More than 600 exchange students are joining Radboud University this year. English Literature student Holly Hartley from the University of Exeter is one of them. For the upcoming semester, she is going to participate in a letter exchange, discussing her experience in Nijmegen with Julia Vosmeijer, an English Language and Culture student from Radboud who is going to do an exchange in Holly's home county, Kent.
As exam season looms, I seem to have more and more questions to ask you, as you are a seasoned Radboud connoisseur! Even though my desk is piling up with work and my brain feels like it’s melting, I thought I’d take the time to ask you a few of my burning questions… after all, it’s a good procrastination technique!
Recently, I was introduced to the Dutch grading system and it blew my mind. To echo my professor: the entire thing is comparable to Dante’s Seven Layers of Hell. Even though I didn’t really understand how it worked (it’s very different from the English 1:1, 2:1, 2:2, etc. grading system) I battled my way through my first essay and managed to get a 7,3. Success! …right?
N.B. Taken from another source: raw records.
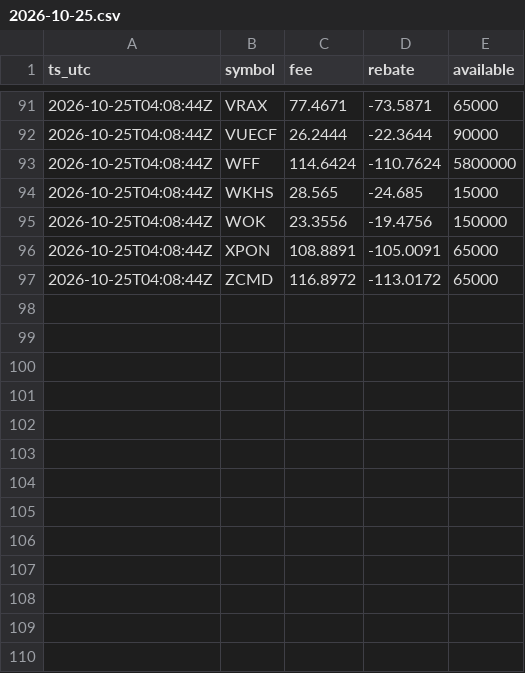
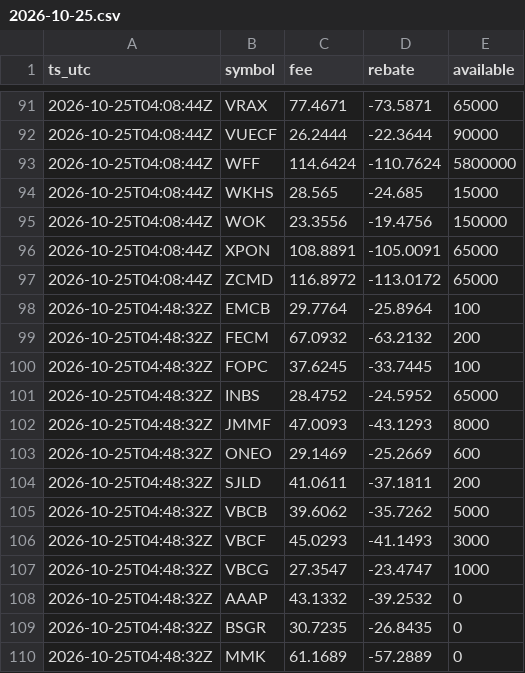
Before and after one commit to moyamiya55-dev/shortdata, a CSV file: data/ibkr/2026-10-25.csv, drawn as a sheet; only a part is shown, gaps mark what is left out.

Commit message:
ibkr 2026-10-25T04:48Z

```diff
--- a/data/ibkr/2026-10-25.csv
+++ b/data/ibkr/2026-10-25.csv
@@ -97 +97,14 @@ ts_utc,symbol,fee,rebate,available
 2026-10-25T04:08:44Z,ZCMD,116.8972,-113.0172,65000
+2026-10-25T04:48:32Z,EMCB,29.7764,-25.8964,100
+2026-10-25T04:48:32Z,FECM,67.0932,-63.2132,200
+2026-10-25T04:48:32Z,FOPC,37.6245,-33.7445,100
+2026-10-25T04:48:32Z,INBS,28.4752,-24.5952,65000
+2026-10-25T04:48:32Z,JMMF,47.0093,-43.1293,8000
+2026-10-25T04:48:32Z,ONEO,29.1469,-25.2669,600
+2026-10-25T04:48:32Z,SJLD,41.0611,-37.1811,200
+2026-10-25T04:48:32Z,VBCB,39.6062,-35.7262,5000
+2026-10-25T04:48:32Z,VBCF,45.0293,-41.1493,3000
+2026-10-25T04:48:32Z,VBCG,27.3547,-23.4747,1000
+2026-10-25T04:48:32Z,AAAP,43.1332,-39.2532,0
+2026-10-25T04:48:32Z,BSGR,30.7235,-26.8435,0
+2026-10-25T04:48:32Z,MMK,61.1689,-57.2889,0
```
Also changed, not shown: 1 other file.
I mean, I actually have no idea what that means. Is it good? Is it bad?
Why are there so many ways to pass or fail? On the one hand, I’m happy that I got a comfortable pass for my first grade – I feel like I’m fully embracing the Dutch pass culture. On the other hand, I want to know how I’m meant to improve my grades if anything above an 8 is seen as unattainable within this pass culture. After all, if nobody gets 9’s or 10’s – why do they even exist? As someone who has grown up in the Dutch education system, I would love to hear your experiences with pass culture and grading. As an outsider, I’m still finding this sort of thing very confusing! Especially as the grades don’t always seem to reflect the amount of work we’re being given to complete.
I was also wondering if you had any revision techniques, or tips on how to get through exam season without having a full-scale mental breakdown. I’ve tried the usual British ‘drink-at-least-200-cups-of-tea-a-day’ technique, but I’m looking for something a little more substantial now! Compared to England, the difficulty level of the work seems much easier, but the workload itself is much larger than what I’m used to – so it can be quite overwhelming trying to schedule enough time for all of my subjects’ essays, exams, and weekly work. I want to make the most of my Erasmus year without having exam stress rain on my parade. Although I’m aware that this feeling is temporary,it would be nice to know I’m not alone!
I hope you’re not finding exams too stressful either. I really look forward to hearing from you soon, but for now I need to make another cup of tea and return to my study-cave…
All the best,